[Modification records]
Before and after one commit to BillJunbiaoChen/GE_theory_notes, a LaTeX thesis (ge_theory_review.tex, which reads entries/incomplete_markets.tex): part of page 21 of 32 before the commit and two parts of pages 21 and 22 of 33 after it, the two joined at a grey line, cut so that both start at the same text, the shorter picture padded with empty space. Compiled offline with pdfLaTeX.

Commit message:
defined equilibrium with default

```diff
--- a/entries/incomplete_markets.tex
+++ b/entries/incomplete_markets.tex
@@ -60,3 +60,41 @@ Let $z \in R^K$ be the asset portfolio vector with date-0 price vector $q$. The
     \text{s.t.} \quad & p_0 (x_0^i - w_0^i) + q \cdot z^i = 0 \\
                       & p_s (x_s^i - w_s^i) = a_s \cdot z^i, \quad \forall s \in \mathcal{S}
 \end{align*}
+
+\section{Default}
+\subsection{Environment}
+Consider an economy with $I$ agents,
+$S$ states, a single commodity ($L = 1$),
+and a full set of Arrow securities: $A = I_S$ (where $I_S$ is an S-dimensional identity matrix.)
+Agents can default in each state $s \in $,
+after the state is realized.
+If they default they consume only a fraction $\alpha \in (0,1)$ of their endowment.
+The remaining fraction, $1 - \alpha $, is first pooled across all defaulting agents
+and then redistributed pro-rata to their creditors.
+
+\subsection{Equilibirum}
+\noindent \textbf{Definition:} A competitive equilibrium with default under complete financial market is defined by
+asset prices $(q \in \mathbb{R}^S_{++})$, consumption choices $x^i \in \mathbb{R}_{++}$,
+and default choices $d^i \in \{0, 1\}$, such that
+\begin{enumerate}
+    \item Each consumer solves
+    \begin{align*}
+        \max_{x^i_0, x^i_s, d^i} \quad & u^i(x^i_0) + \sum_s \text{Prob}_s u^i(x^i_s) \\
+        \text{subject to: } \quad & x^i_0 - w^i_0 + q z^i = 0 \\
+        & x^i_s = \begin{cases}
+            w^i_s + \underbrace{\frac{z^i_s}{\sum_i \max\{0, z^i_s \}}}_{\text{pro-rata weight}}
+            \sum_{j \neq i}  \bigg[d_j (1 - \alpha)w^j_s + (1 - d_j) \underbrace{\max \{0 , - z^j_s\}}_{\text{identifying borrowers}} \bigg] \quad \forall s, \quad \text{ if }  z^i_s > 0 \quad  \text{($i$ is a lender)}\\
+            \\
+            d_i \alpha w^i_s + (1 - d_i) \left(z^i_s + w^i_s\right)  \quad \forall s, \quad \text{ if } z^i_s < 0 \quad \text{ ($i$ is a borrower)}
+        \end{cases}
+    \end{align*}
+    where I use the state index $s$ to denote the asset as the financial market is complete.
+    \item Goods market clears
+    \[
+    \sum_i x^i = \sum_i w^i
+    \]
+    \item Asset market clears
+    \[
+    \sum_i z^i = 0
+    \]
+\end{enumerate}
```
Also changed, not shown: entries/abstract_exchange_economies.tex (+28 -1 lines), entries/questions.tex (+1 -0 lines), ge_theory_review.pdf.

- The problem -
Only the lines above that hold "after" are wanted. Show every one of them.

- Solution for this task -
Before and after one commit to BillJunbiaoChen/GE_theory_notes, a LaTeX thesis (ge_theory_review.tex, which reads entries/incomplete_markets.tex): part of page 21 of 32 before the commit and two parts of pages 21 and 22 of 33 after it, the two joined at a grey line, cut so that both start at the same text, the shorter picture padded with empty space. Compiled offline with pdfLaTeX.
+after the state is realized.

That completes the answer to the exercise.